Myths and truth



Myth:

'Gay Travellers are all effeminate, promiscuous and bitchy. Lesbian Travellers are all butch, dress-dodging man-haters.'

Truth:

Just like the Travelling community itself and the broader community, the Gay people within it are as varied in appearance and behaviour as anyone else. Their beliefs and values have as broad a range as you can imagine. Stereotypes do originally lead back to some sort of fact, but they tends to be based around the most visible and loudest element of a group, or the ones that grab media attention. It’s human nature to want to label things so that we can make sense of the outside world. Putting all gay people, or Travellers in a box and thinking of them in a blanket way makes it easier to deal with the unknown.

Stereotyping is categorising someone based on a mental image, rather then one presented by an individual.




Myth:

'Gay people only go to gay bars. They like clubbing, dance music and taking drugs.'

Truth

Many gay people enjoy gay venues for a number of reasons. As mentioned in The first myth buster, gay people are a diverse bunch just like straight people, and as likely to be into rock music and stamp collecting as they are clubbing and drinking games. Being gay doesn't mean you have to join a special club with behaviour guidelines, nor does it mean you need to abandon and ignore your heritage and culture. If you prefer a quiet chat and a coffee to a noisy night of clubbing, then go for it. Don't be defined by your sexuality and what some people think it encompasses - just be yourself!




Myth:

'In a gay relationship, who plays the man and who plays the woman?'

Truth:

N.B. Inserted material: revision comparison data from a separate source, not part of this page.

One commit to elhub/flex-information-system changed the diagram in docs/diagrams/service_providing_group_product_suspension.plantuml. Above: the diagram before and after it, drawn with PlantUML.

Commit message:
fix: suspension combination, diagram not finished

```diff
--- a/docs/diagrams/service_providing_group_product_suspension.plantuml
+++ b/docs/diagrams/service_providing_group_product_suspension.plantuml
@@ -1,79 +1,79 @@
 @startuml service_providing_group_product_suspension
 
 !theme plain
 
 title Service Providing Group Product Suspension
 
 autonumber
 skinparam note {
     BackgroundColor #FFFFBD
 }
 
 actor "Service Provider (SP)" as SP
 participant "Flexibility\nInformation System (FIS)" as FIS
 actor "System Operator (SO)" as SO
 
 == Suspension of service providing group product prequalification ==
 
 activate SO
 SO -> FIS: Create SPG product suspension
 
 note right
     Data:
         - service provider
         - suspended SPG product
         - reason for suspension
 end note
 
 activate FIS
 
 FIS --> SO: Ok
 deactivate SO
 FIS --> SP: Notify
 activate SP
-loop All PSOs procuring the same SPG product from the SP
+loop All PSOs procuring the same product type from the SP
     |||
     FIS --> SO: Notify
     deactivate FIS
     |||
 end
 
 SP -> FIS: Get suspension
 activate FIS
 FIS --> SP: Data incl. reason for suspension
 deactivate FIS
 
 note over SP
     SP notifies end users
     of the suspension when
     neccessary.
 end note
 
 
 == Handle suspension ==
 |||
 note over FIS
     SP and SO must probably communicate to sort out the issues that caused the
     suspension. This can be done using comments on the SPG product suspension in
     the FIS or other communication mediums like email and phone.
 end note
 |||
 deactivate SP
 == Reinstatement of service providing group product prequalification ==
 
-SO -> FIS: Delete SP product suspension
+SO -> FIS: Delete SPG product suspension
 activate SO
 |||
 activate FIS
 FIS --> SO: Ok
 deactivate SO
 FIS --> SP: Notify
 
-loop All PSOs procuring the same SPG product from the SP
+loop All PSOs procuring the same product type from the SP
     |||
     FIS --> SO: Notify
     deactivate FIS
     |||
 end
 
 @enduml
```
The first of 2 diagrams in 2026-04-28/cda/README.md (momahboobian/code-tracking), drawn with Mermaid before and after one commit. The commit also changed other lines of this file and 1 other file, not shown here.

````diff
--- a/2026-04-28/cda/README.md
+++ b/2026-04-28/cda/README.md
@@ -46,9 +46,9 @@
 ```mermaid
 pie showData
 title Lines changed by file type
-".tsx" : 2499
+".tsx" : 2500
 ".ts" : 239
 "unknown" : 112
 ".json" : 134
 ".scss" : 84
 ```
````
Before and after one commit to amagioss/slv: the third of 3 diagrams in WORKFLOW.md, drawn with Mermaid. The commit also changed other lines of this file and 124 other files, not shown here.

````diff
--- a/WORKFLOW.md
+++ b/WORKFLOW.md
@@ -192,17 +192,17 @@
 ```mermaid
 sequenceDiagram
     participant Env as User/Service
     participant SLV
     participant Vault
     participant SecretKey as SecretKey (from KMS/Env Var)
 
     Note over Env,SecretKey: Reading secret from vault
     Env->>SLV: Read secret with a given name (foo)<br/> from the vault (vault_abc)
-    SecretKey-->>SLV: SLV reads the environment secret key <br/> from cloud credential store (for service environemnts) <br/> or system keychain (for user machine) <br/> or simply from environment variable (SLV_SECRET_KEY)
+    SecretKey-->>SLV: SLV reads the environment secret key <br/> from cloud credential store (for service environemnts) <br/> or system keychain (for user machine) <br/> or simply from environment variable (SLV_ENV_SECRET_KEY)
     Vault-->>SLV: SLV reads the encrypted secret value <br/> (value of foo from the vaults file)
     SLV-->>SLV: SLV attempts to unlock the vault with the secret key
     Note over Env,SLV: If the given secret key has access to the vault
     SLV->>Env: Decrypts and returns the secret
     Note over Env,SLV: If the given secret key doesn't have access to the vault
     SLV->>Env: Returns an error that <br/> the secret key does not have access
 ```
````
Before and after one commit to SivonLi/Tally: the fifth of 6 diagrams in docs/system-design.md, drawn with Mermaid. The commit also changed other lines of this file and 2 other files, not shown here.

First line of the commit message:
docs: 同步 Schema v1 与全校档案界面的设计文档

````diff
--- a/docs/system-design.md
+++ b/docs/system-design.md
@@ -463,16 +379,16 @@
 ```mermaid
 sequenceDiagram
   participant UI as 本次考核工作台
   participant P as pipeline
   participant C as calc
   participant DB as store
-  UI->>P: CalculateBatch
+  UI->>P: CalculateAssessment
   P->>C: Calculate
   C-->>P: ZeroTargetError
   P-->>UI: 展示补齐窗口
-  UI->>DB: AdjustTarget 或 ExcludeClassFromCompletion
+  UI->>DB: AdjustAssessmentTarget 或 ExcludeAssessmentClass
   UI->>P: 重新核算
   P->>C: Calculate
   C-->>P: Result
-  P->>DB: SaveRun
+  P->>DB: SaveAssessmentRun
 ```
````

Because we're raised to think of a relationship in male-female role terms, people assume these roles are copied in a same-sex relationship. People might assume there is a female (passive, penetrated) and male (dominant, penetrator) role in the bedroom of a same-sex male relationship, or that one woman in a lesbian relationship is butch and manly while the other is feminine.

These sort of ideas about relationship roles are very old fashioned, whether looking at a Gay or Straight relationship. Again, people are very diverse and they create diverse relationships with unique qualities.




Myth:

'Gay Travellers can't have "real" relationships like straight people can.'

Truth:

Some people view same-sex relationships are inferior or 'not the real thing'. Some view being gay as a weird sexual fetish rather than someone's sexuality, and think that real romantic love can only be found with someone of the opposite sex. This is especially common in the psychosocial mind-set of the Travelling community.

Gay people can fall in love and have wonderful relationships just like heterosexual people can - the feelings are the same. Gay relationships are as likely to succeed or fail as straight relationships, and similarly, it's the people in the relationship who make or break it.

People are capable of real, lasting, romantic love. That means everyone.




Myth:

'Gay Travellers are more prone to mental illness.'

Truth:

Being gay is not a mental health problem itself, but mental health problems among gay people are relatively high.

Gay people, especially those of a minority such as the Travelling community face obstacles and challenges that straight people usually don't. It's tough growing up gay when the world around you and the tradition you were born into may be telling you that it's wrong.

Homophobia and bullying, feelings of isolation and loneliness contribute to poor mental health, which is only increased by the exclusion of Travellers (for both internal and external reasons) from mainstream society. It's no wonder that some (though far from all) gay people feel unable to cope and develop mental health problems such as depression and anxiety.

But nobody is born depressed or anxious. It's our environment and negative life experiences that can result in these problems, regardless of whether you are gay or straight, Traveller or from the broader community.